In the Dobies of Devon e-newsletter published last week, I referred to starting a garden- or nature- diary during the school holidays. You can’t say much in one paragraph, though I did suggest using an old map as a starting point, and sketching or collaging, adding napkin images; quite a lot of techniques in fact. So in this post are a few more prompts – visual images with explanations that should jump-start what you can do. Not knowing where to begin so often means you never do, or are afraid of that white page. Use offcuts of paper to sketch on, as I did above, when in the car visiting a National Trust garden somewhere.
Starting with children (or grandchildren) is different, for one’s aim is to encourage a love of gardening and the outdoors. On a wet day, an easy way to begin is to cut up old gardening catalogues or magazines, and then paste them down into a fantasy garden, as my grandchildren did when visiting during the school holidays. Had they been my own offspring, living at home, we’d have kept this going until we had a complete scrapbook. And these days, with inexpensive digital cameras, they can photograph and record their own plot as well.

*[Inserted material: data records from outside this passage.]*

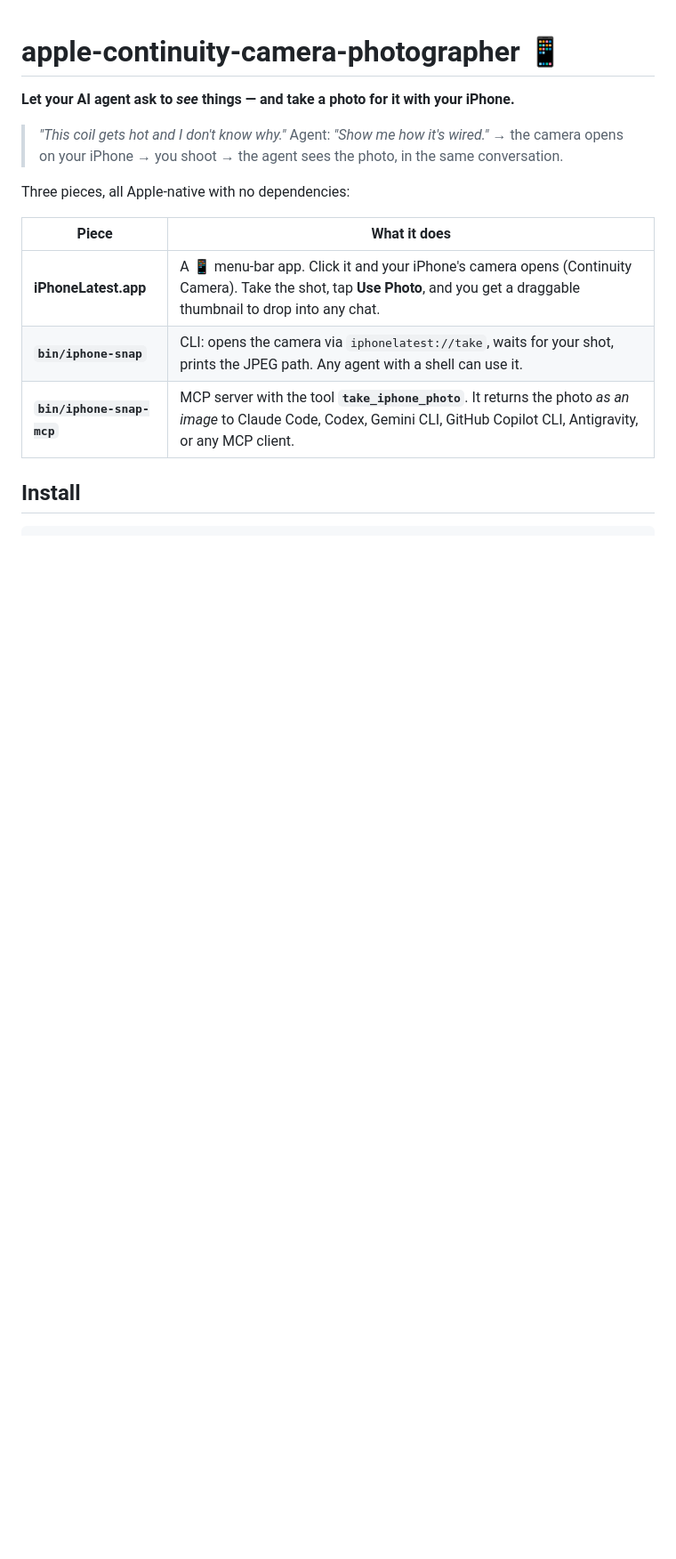
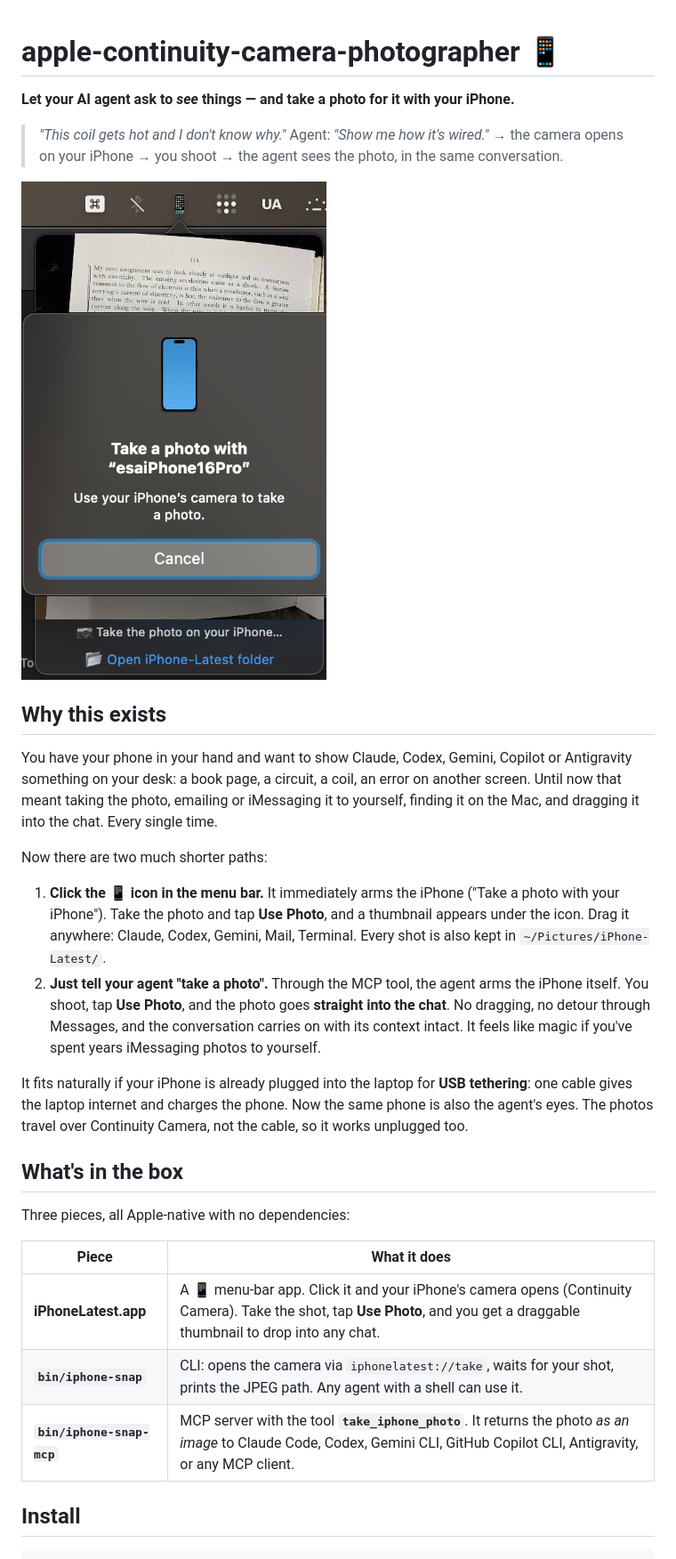
Before and after one commit to esaruoho/apple-continuity-camera-photographer, a Markdown page: README.md, the part around the change. Shown at 89% size. Rendered like a GitHub page; pictures changed too: docs/take-a-photo.png (added); blank space fills up the shorter version.

Commit message:
README: "why this exists" intro — the iMessage-to-yourself problem, menu-bar + "take a photo" MCP paths, USB-tether fit; screenshot
Co-Authored-By: Claude Opus 5.5 <noreply@anthropic.com>

```diff
--- a/README.md
+++ b/README.md
@@ -4,6 +4,21 @@
 
 > *"This coil gets hot and I don't know why."*
 > Agent: *"Show me how it's wired."* → the camera opens on your iPhone → you shoot → the agent sees the photo, in the same conversation.
+
+![Clicking 📱 arms the iPhone: "Take a photo with your iPhone"](docs/take-a-photo.png)
+
+## Why this exists
+
+You have your phone in your hand and want to show Claude, Codex, Gemini, Copilot or Antigravity something on your desk: a book page, a circuit, a coil, an error on another screen. Until now that meant taking the photo, emailing or iMessaging it to yourself, finding it on the Mac, and dragging it into the chat. Every single time.
+
+Now there are two much shorter paths:
+
+1. **Click the 📱 icon in the menu bar.** It immediately arms the iPhone ("Take a photo with your iPhone"). Take the photo and tap **Use Photo**, and a thumbnail appears under the icon. Drag it anywhere: Claude, Codex, Gemini, Mail, Terminal. Every shot is also kept in `~/Pictures/iPhone-Latest/`.
+2. **Just tell your agent "take a photo".** Through the MCP tool, the agent arms the iPhone itself. You shoot, tap **Use Photo**, and the photo goes **straight into the chat**. No dragging, no detour through Messages, and the conversation carries on with its context intact. It feels like magic if you've spent years iMessaging photos to yourself.
+
+It fits naturally if your iPhone is already plugged into the laptop for **USB tethering**: one cable gives the laptop internet and charges the phone. Now the same phone is also the agent's eyes. The photos travel over Continuity Camera, not the cable, so it works unplugged too.
+
+## What's in the box
 
 Three pieces, all Apple-native with no dependencies:
 
```
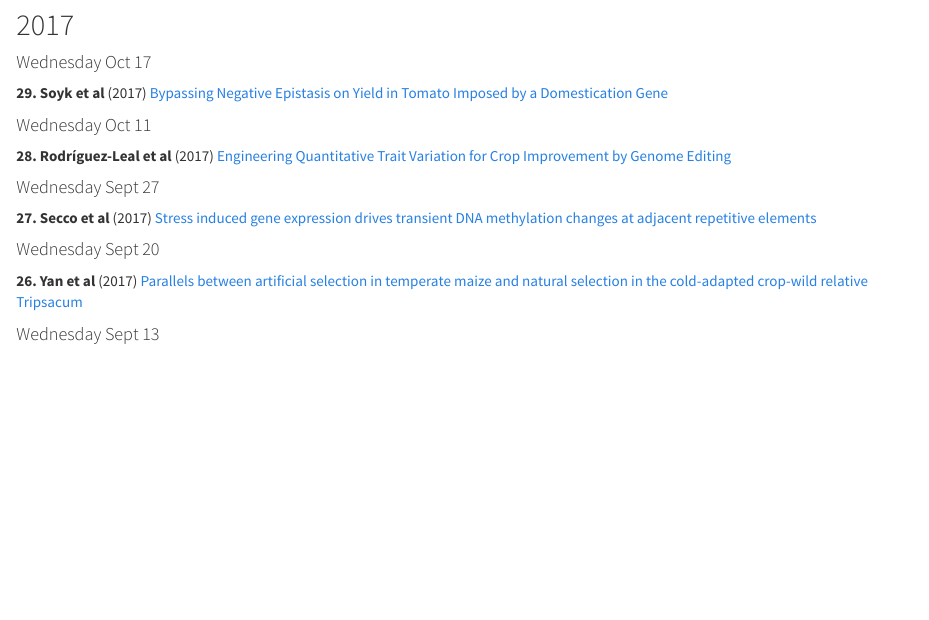
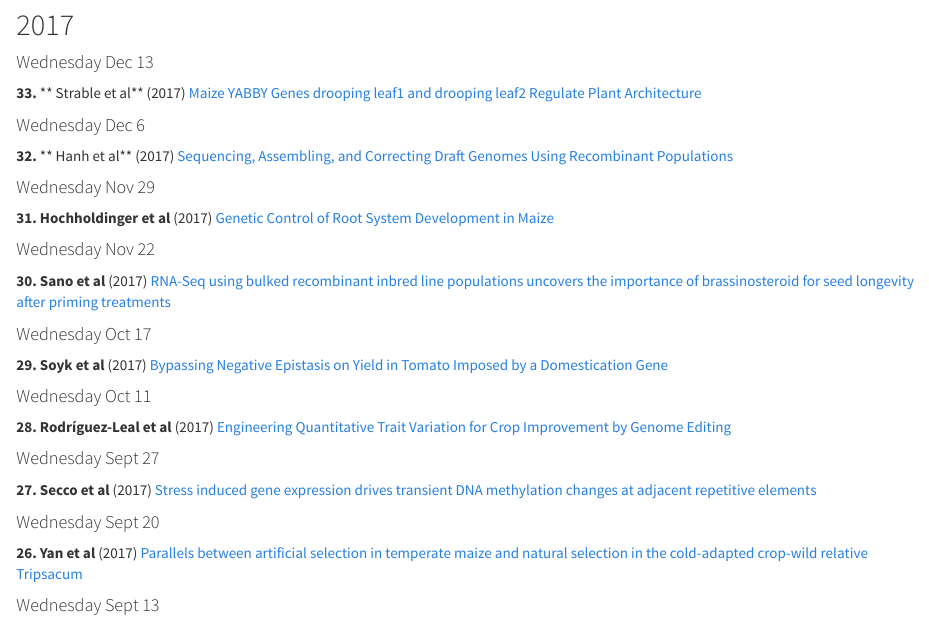
Before and after one commit to rr-lab/rr-lab.github.io, an R Markdown document (esfoyaza.Rmd): the page in a window 1100 px wide, from 280 px down. The pictures show the output file esfoyaza.html that the author committed with the source, opened offline; library style sheets and scripts come from the installed R packages.

Commit message:
new esfoyaza papers

```diff
--- a/esfoyaza.Rmd
+++ b/esfoyaza.Rmd
@@ -14,6 +14,22 @@ We meet on Wednesdays in the Sala Caracol at 8:30 AM. See the list of papers bel
 ![Esfoyaza](http://asturies.com/sites/default/files/Esfoyaza.jpg)
 
 ## 2017
+#### Wednesday Dec 13
+
+**33.** ** Strable et al** (2017) [Maize YABBY Genes drooping leaf1 and drooping leaf2 Regulate Plant Architecture](http://www.plantcell.org/content/early/2017/07/11/tpc.16.00477)
+
+#### Wednesday Dec 6
+
+**32.** ** Hanh et al** (2017) [Sequencing, Assembling, and Correcting Draft Genomes Using Recombinant Populations](http://www.g3journal.org/content/4/4/669.short)
+
+
+#### Wednesday Nov 29
+
+**31.** **Hochholdinger et al** (2017) [Genetic Control of Root System Development in Maize](http://www.cell.com/trends/plant-science/fulltext/S1360-1385(17)30239-X)
+
+#### Wednesday Nov 22
+
+**30.** **Sano et al** (2017) [RNA-Seq using bulked recombinant inbred line populations uncovers the importance of brassinosteroid for seed longevity after priming treatments](https://www.nature.com/articles/s41598-017-08116-5)
 
 #### Wednesday Oct 17
 
```
Also changed, not shown: esfoyaza.html.
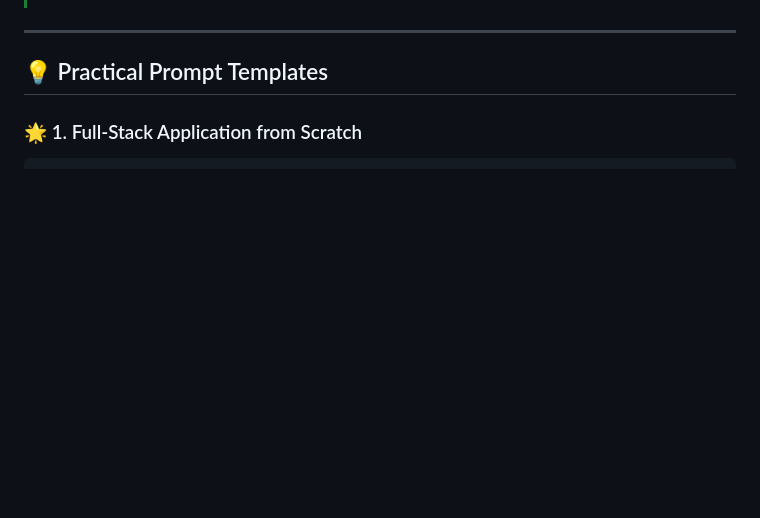
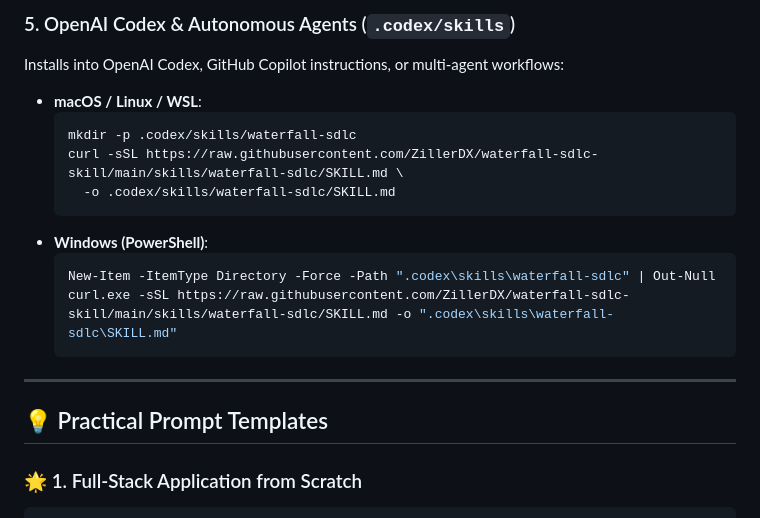
Before and after one commit to ZillerDX/waterfall-sdlc-skill, a Markdown page: README.md, the part around one of its changes. Drawn GitHub-style; blank space fills up the shorter version.

````diff
--- a/README.md
+++ b/README.md
@@ -105,3 +128,17 @@ curl -sSL https://raw.githubusercontent.com/ZillerDX/waterfall-sdlc-skill/main/s
+### 5. OpenAI Codex & Autonomous Agents (`.codex/skills`)
+Installs into OpenAI Codex, GitHub Copilot instructions, or multi-agent workflows:
+
+- **macOS / Linux / WSL**:
+  ```bash
+  mkdir -p .codex/skills/waterfall-sdlc
+  curl -sSL https://raw.githubusercontent.com/ZillerDX/waterfall-sdlc-skill/main/skills/waterfall-sdlc/SKILL.md \
+    -o .codex/skills/waterfall-sdlc/SKILL.md
+  ```
+- **Windows (PowerShell)**:
+  ```powershell
+  New-Item -ItemType Directory -Force -Path ".codex\skills\waterfall-sdlc" | Out-Null
+  curl.exe -sSL https://raw.githubusercontent.com/ZillerDX/waterfall-sdlc-skill/main/skills/waterfall-sdlc/SKILL.md -o ".codex\skills\waterfall-sdlc\SKILL.md"
+  ```
 
 ---
 
````
Also changed, not shown: other parts of README.md (+59 -36 lines).
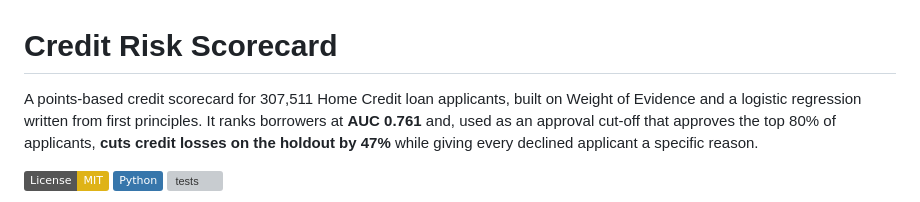
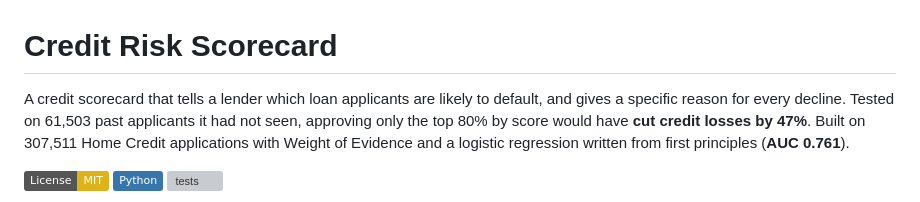
Before and after one commit to alvenyuka/Credit-Risk-Scorecard, a Markdown page: README.md, the part around the change. GitHub-like rendering; badges without logos; grey boxes are pictures that could not be loaded.

Commit message:
Open the README with what the project does in plain words

```diff
--- a/README.md
+++ b/README.md
@@ -1,9 +1,9 @@
 # Credit Risk Scorecard
 
-A points-based credit scorecard for 307,511 Home Credit loan applicants, built on Weight of Evidence and a
-logistic regression written from first principles. It ranks borrowers at **AUC 0.761** and, used as an
-approval cut-off that approves the top 80% of applicants, **cuts credit losses on the holdout by 47%** while
-giving every declined applicant a specific reason.
+A credit scorecard that tells a lender which loan applicants are likely to default, and gives a specific reason
+for every decline. Tested on 61,503 past applicants it had not seen, approving only the top 80% by score would
+have **cut credit losses by 47%**. Built on 307,511 Home Credit applications with Weight of Evidence and a
+logistic regression written from first principles (**AUC 0.761**).
 
 [![License: MIT](https://img.shields.io/badge/License-MIT-yellow.svg)](LICENSE)
 [![Python](https://img.shields.io/badge/Python-3776AB?style=flat&logo=python&logoColor=white)](#how-to-run)
```
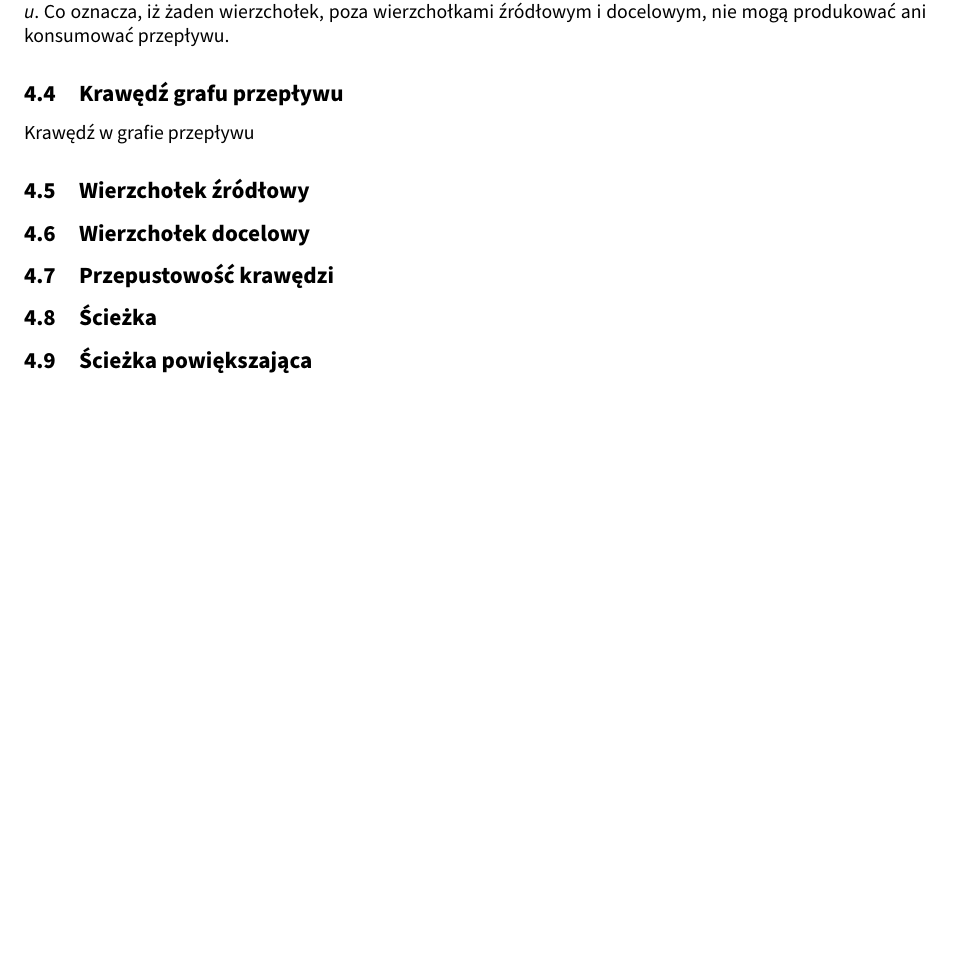
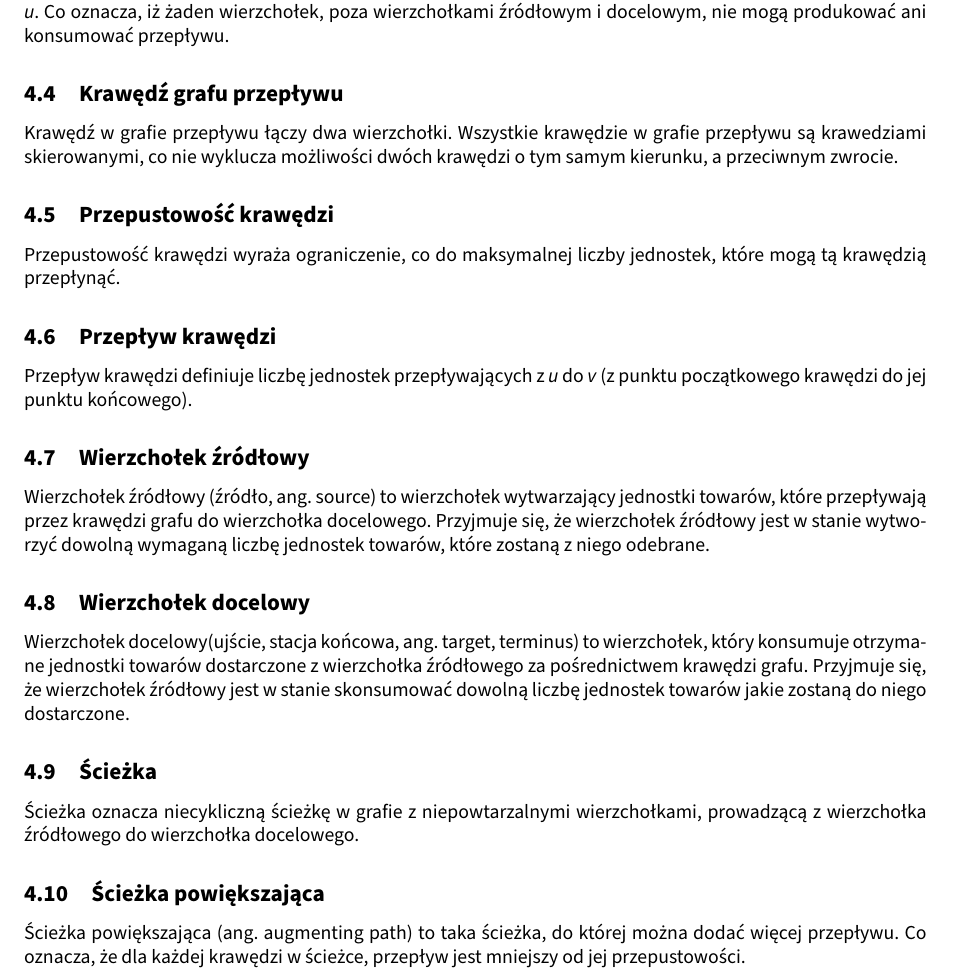
Before and after one commit to student-tomasz/tiwo-ford-fulkerson-test-suite, a LaTeX document (ford-fulkerson-dokumenty/Instrukcja/minutes.tex): part of page 3 of 3, cut so that both start at the same text, the shorter picture padded with empty space. Compiled offline with XeLaTeX.

Commit message:
Opisz krawędź grafu przepływu, przepustowość krawędzi, przepływ krawędzi, wierzchołek źródłowy i wierzchołek docelowy

```diff
--- a/ford-fulkerson-dokumenty/Instrukcja/minutes.tex
+++ b/ford-fulkerson-dokumenty/Instrukcja/minutes.tex
@@ -154,15 +154,17 @@ Graf skierowany stanowiący abstrakcję sieci przepływowej, wierzchołki w graf
 \subsection{Wierzchołek grafu przepływu}
 Wierzchołek w grafie przepływu reprezentuje węzeł w sieci przepływowej. Wierzchołki w grafie przepływu, z wyjątkiem wierzchołka źródłowego i docelowego, muszą spełniać warunek, że suma \emph{f(u,v)} wszystkich krawędzi \emph{(u,v)} we wpływie do wierzchołka \emph{u}, musi być równa sumie \emph{f(u,w)} wszystkich krawędzi w wypływie z wierzchołka \emph{u}. Co oznacza, iż żaden wierzchołek, poza wierzchołkami źródłowym i docelowym, nie mogą produkować ani konsumować przepływu.
 \subsection{Krawędź grafu przepływu}
-Krawędź w grafie przepływu
+Krawędź w grafie przepływu łączy dwa wierzchołki. Wszystkie krawędzie w grafie przepływu są krawedziami skierowanymi, co nie wyklucza możliwości dwóch krawędzi o tym samym kierunku, a przeciwnym zwrocie.
+\subsection{Przepustowość krawędzi}
+Przepustowość krawędzi wyraża ograniczenie, co do maksymalnej liczby jednostek, które mogą tą krawędzią przepłynąć.
+\subsection{Przepływ krawędzi}
+Przepływ krawędzi definiuje liczbę jednostek przepływających z \emph{u} do \emph{v} (z punktu początkowego krawędzi do jej punktu końcowego).
 \subsection{Wierzchołek źródłowy}
-
+Wierzchołek źródłowy (źródło, ang. source) to wierzchołek wytwarzający jednostki towarów, które przepływają przez krawędzi grafu do wierzchołka docelowego. Przyjmuje się, że wierzchołek źródłowy jest w stanie wytworzyć dowolną wymaganą liczbę jednostek towarów, które zostaną z niego odebrane.
 \subsection{Wierzchołek docelowy}
-
-\subsection{Przepustowość krawędzi}
-
+Wierzchołek docelowy(ujście, stacja końcowa, ang. target, terminus) to wierzchołek, który konsumuje otrzymane jednostki towarów dostarczone z wierzchołka źródłowego za pośrednictwem krawędzi grafu. Przyjmuje się, że wierzchołek źródłowy jest w stanie skonsumować dowolną liczbę jednostek towarów jakie zostaną do niego dostarczone.
 \subsection{Ścieżka}
-
+Ścieżka oznacza niecykliczną ścieżkę w grafie z niepowtarzalnymi wierzchołkami, prowadzącą z wierzchołka źródłowego do wierzchołka docelowego.
 \subsection{Ścieżka powiększająca}
-
+Ścieżka powiększająca (ang. augmenting path) to taka ścieżka, do której można dodać więcej przepływu. Co oznacza, że dla każdej krawędzi w ścieżce, przepływ jest mniejszy od jej przepustowości.
 \end{document}
```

Inspiring others: I have been word-journaling since childhood – until recently more a diary than a sketchbook or illustrated journal. But gardening is such a VISUAL activity, when our beds and borders are perhaps organized more like a painter’s palette. So I began simple collage exercises, which I have to admit are not really for show, but used to demonstrate what I am suggesting you could also do. I had begun to sketch – not in the finished book but on paper, which I then cut and paste. I return again and again to my favourite plants (here ivy and spring bulbs) and often plant them in pots in the greenhouse to bring indoors when I want to paint them.
By 2007, I had begun to create a proper sketchbook. I began to doodle on the page – loosening up. The sketchbook again comprised scrap papers, later bound into a book; the easy way to eliminate failures. I was finding that certain materials (inks, pens, paints, crayons, adhesives and even paper surfaces) were preferable to others. Was the gardening forgotten in all this? Not at all, the seeds and plants purchased regularly flourished as areas of the garden developed, too.
With confidence, I began to work direct into good-quality sketch books, combining images and words, embellishments (napkin motifs) with sketches. Our orchard inspired my ‘Sweet Fruit’ pages. And now, wherever I travel, I take my pen, little paint box and sketch book with me, and can be found working in strange places. It’s really a question of DOING, rather than wishing. Of not putting off what is a delight. Simultaneously, I was creating fabric pieces, and moved on to stitched booklets. But that’s another story.
And then last year I was asked to participate in a village art exhibition and subsequently, a few weeks ago, in an Open Studio event (crammed into our tiny caravan). I had amassed quite a body of work, and was honoured to be asked to organize and teach some workshops on journaling. (You can follow my journaling blog and experiments here.) But without my garden as inspiration, none of this would have happened – and my love of plants began long before I could read and write. So fill your garden and use it as your own springboard.